2019 marks a tremendous milestone for the Abingdon Drama Club (ADC), which celebrates its 75th anniversary this year. Founded all the way back in 1944, the club is an Abingdon institution well-loved by locals with a passion for amateur dramatics, whether that be soaking up the limelight onstage or enjoying the performance from the safety of the auditorium.
ADC has come a long way since the players performed their first public production, John Van Druten's London Wall, at the now-defunct Corn Exchange in September 1945. The club had the honour of inaugurating the Unicorn Theatre in 1953 and acquired a rehearsal space and set workshop on Marcham Road in 1960. Boasting a programme of three productions a year as well as a biennial pantomime, the Club also has a burgeoning Juniors section with weekly classes for all ages.
Next up for ADC, following on from a barnstorming production of 'Allo, 'Allo in June, is Sir Peter Shaffer's Amadeus. The play is a thrilling depiction of genius, corruption and envy as rival composers Wolfgang Amadeus Mozart and Antonio Salieri struggle for supremacy in 18th century Vienna. Neelaksh Sadoo takes on the role of Salieri, embittered and consumed by jealousy for the brilliant newcomer to the court, played by Dave Casser.

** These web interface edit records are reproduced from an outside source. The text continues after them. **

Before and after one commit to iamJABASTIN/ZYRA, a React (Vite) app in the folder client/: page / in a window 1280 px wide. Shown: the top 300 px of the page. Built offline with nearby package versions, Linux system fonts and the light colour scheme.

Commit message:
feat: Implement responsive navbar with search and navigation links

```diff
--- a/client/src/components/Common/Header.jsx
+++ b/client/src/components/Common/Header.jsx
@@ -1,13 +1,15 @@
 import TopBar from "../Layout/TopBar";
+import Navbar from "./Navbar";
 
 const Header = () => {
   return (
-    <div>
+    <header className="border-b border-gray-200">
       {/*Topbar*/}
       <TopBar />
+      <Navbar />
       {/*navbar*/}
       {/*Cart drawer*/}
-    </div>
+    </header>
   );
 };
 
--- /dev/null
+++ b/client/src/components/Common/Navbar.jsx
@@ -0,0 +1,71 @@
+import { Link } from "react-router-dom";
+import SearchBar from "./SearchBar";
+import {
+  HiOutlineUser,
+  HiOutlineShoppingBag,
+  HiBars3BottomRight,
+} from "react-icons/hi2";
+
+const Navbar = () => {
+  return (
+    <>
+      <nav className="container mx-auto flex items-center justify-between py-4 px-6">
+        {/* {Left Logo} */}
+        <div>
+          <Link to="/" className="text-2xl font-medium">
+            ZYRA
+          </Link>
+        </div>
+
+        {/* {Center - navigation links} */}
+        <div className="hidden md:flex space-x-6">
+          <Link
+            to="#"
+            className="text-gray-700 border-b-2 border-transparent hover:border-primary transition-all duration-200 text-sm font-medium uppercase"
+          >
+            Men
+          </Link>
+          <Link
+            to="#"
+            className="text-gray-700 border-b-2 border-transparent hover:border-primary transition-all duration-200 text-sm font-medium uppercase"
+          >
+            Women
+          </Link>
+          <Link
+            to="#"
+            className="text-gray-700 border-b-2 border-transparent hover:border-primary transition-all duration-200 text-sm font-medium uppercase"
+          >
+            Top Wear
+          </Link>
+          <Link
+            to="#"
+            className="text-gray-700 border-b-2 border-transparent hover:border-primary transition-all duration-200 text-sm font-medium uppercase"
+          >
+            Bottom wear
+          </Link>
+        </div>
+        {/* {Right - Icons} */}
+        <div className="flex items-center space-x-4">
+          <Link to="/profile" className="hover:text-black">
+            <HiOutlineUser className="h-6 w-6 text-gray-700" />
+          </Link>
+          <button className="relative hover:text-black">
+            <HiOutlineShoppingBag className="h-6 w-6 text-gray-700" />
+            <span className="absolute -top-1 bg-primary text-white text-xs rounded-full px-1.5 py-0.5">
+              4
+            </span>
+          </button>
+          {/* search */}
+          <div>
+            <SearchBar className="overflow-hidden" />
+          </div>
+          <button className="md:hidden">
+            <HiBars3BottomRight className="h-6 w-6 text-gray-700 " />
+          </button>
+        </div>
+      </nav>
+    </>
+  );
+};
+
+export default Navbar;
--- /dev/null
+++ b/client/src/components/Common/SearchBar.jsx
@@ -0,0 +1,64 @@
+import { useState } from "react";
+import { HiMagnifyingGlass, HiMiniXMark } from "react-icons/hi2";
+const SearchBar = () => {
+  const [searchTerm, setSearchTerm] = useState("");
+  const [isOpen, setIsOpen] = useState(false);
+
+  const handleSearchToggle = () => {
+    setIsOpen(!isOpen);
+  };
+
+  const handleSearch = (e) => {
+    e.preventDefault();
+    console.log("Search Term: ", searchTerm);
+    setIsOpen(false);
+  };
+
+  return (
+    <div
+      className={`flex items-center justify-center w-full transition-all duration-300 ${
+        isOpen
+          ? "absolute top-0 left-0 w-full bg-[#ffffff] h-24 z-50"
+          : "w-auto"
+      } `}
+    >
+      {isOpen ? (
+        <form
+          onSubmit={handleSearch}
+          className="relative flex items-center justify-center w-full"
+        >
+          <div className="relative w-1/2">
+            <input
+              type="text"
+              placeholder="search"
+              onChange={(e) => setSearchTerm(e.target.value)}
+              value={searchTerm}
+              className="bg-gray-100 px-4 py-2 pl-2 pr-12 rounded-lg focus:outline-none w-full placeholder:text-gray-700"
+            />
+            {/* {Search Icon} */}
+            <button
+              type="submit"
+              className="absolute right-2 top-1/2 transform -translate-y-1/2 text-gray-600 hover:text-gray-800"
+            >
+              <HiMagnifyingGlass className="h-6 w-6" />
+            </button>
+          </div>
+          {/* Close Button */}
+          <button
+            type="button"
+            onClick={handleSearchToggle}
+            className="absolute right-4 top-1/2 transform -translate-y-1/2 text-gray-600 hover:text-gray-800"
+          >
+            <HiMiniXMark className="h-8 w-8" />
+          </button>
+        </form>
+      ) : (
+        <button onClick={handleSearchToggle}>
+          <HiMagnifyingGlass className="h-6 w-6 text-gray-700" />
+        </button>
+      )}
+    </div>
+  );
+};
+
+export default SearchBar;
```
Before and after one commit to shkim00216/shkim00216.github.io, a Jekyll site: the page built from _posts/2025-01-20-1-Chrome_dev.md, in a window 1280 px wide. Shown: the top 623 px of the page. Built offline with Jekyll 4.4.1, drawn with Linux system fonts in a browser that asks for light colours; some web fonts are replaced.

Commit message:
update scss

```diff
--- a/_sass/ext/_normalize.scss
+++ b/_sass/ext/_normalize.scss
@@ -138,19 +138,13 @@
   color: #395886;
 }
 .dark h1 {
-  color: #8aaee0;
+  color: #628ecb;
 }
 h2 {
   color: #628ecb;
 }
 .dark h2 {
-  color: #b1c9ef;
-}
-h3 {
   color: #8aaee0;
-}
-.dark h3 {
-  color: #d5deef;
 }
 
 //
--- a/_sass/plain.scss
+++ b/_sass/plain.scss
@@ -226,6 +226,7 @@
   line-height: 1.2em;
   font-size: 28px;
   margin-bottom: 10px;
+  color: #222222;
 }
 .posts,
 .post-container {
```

As ever, selecting from such a talented and tight-knit troupe was a difficult challenge for director Mike Ward.
Ward was inspired by last year's production of Amadeus at National Theatre, though taking the play from the Olivier to the Unicorn did require some lateral thinking when it came to staging. One headache for the director was the issue of how to bring to life the play's set-pieces and various opera productions with limited resources. Very much in keeping with ADC style, the team have opted for a bold combination of the novel and the traditional, using model theatres and webcams to film opera sequences that will be shown on screens behind the stage. Showing for four nights from Wednesday 25th September, Amadeus promises to be an intriguing new take on a modern classic, and the latest addition to ADC 's extensive and eclectic list of productions. You can buy tickets for the production via the ADC website, where you can also find out how to join, if you'd like to be part of their continuing illustrious history!